Perhaps the government does not understand the concerns of these stakeholders. Again, we face an issue about a lack of consultation. I have spoken on a number of bills before parliament this year which have had a major impact on the direction of industry, the economy and the Australian people. Yet with many of these bills, there has been a very limited consultation period in which stakeholders could voice their concern, raise issues and make suggestions. It seems that this may be happening again, as the concerns expressed by experts in education, teacher representative groups, and professional associations share the coalition's concern about the lack of funding. However it does not seem that their voices are being heard. Non-government schools do not have specific representation on the Australian Education, Early Childhood Development and Youth Affairs Senior Officials Committee. This means that non-government schools have little opportunity to share their experience and thoughts on the implementation of a national curriculum, despite being greatly affected.
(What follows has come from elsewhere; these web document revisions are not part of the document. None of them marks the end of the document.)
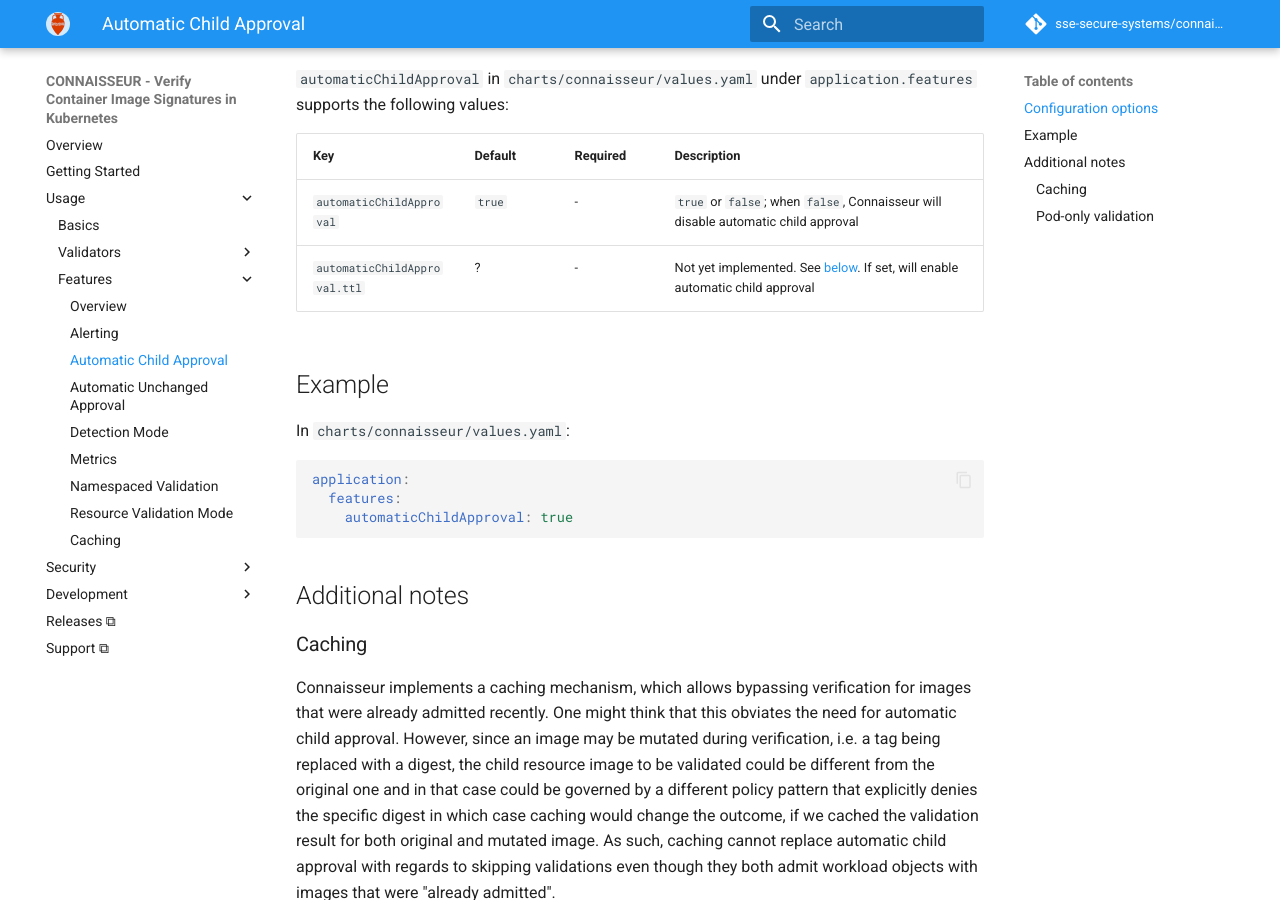
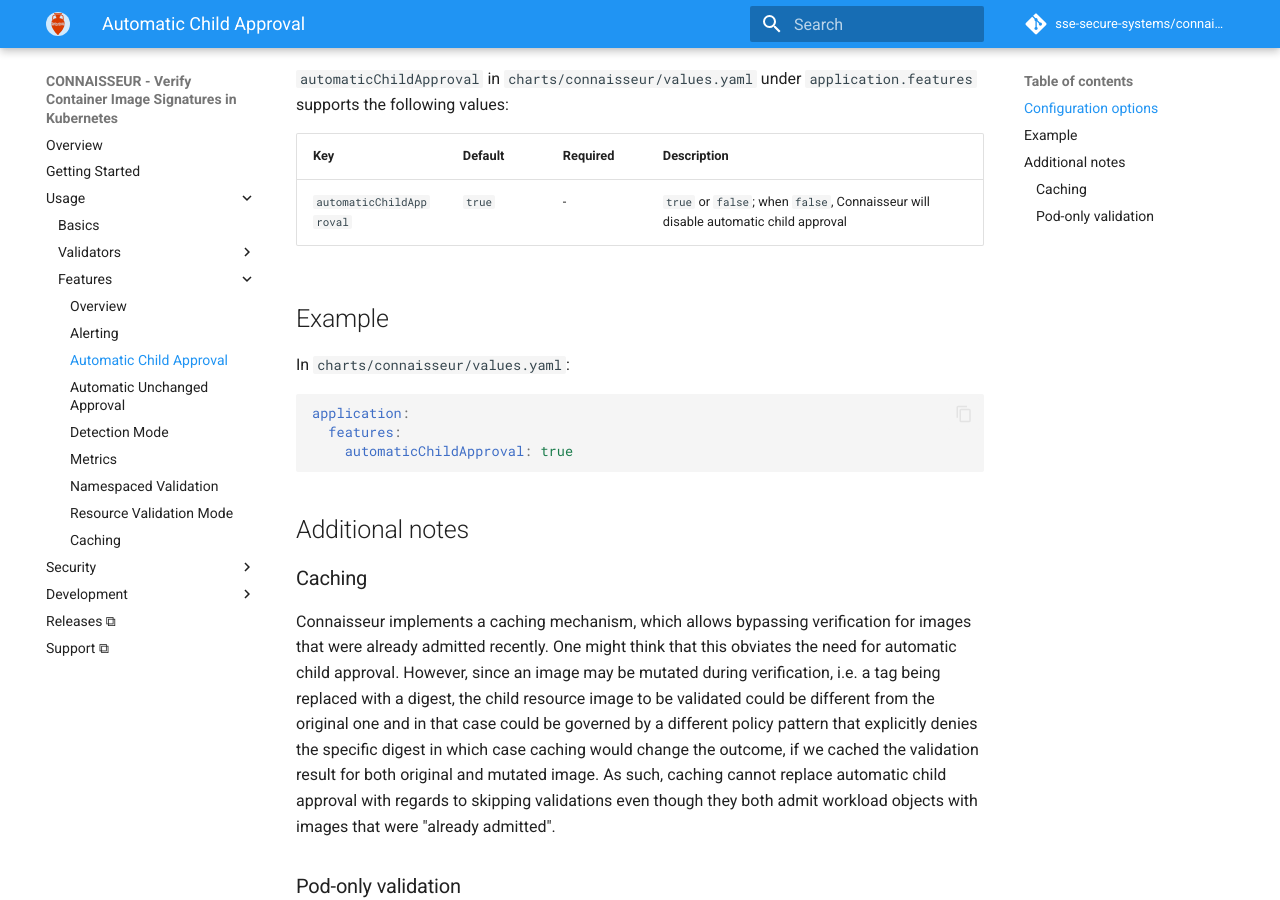
Before and after one commit to sse-secure-systems/connaisseur, an MkDocs documentation site: the page built from docs/features/automatic_child_approval.md, in a window 1280 px wide and 900 px high, scrolled down 1062 px. Built offline with MkDocs 1.6.1 and Material for MkDocs 9.7.7, drawn with Linux system fonts in a browser that asks for light colours; comment, search, counter and statistics services are not loaded; the version menu is left out.

Commit message:
docs: Remove reference to config that is not implemented

```diff
--- a/docs/features/automatic_child_approval.md
+++ b/docs/features/automatic_child_approval.md
@@ -28,7 +28,6 @@
 | Key | Default | Required | Description |
 | - | - | - | - |
 | `automaticChildApproval` | `true` | - | `true` or `false`; when `false`, Connaisseur will disable automatic child approval |
-| `automaticChildApproval.ttl` | ? | - | Not yet implemented. See [below](#caching-ttl). If set, will enable automatic child approval |
 
 ## Example
 
```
The coalition is today moving an amendment to rectify that. The government is introducing a national curriculum across the board to both government and non-government schools. This means that students and teachers in both forms of schooling will be affected, so it is very important that representatives from both are heard. Around half of all students will attend a non-government school at some point during their education, and non-government schools bring further ideas and considerations to the table. Non-government school representation is an important step forward, and I hope it is one that the government will take on board and action.

I have 19 non-government schools in my electorate which educate a significant number of students. These students will experience the national curriculum just like those at the 26 government schools in my electorate—as will their teachers and school staff. They also need support and representation as the coalition provides for in our two amendments to this bill. Even more importantly these students, teachers, administrators and parents should not be overlooked again by this government just as they were overlooked in March with the original amendments to the implementation timeline.

I trust that this government will take a good look at its failures to date and go forward with the national curriculum in a much more positive way, not bungling its implementation as it has with so many other programs. The coalition amendments to be moved would be a good start. I trust that this Gillard government does not ignore them out of spite as seemingly happened back in March when the government missed an opportunity to rectify the blown out implementation time line for all schools. Let us not see such an important change to Australian education mismanaged again.

Debate adjourned.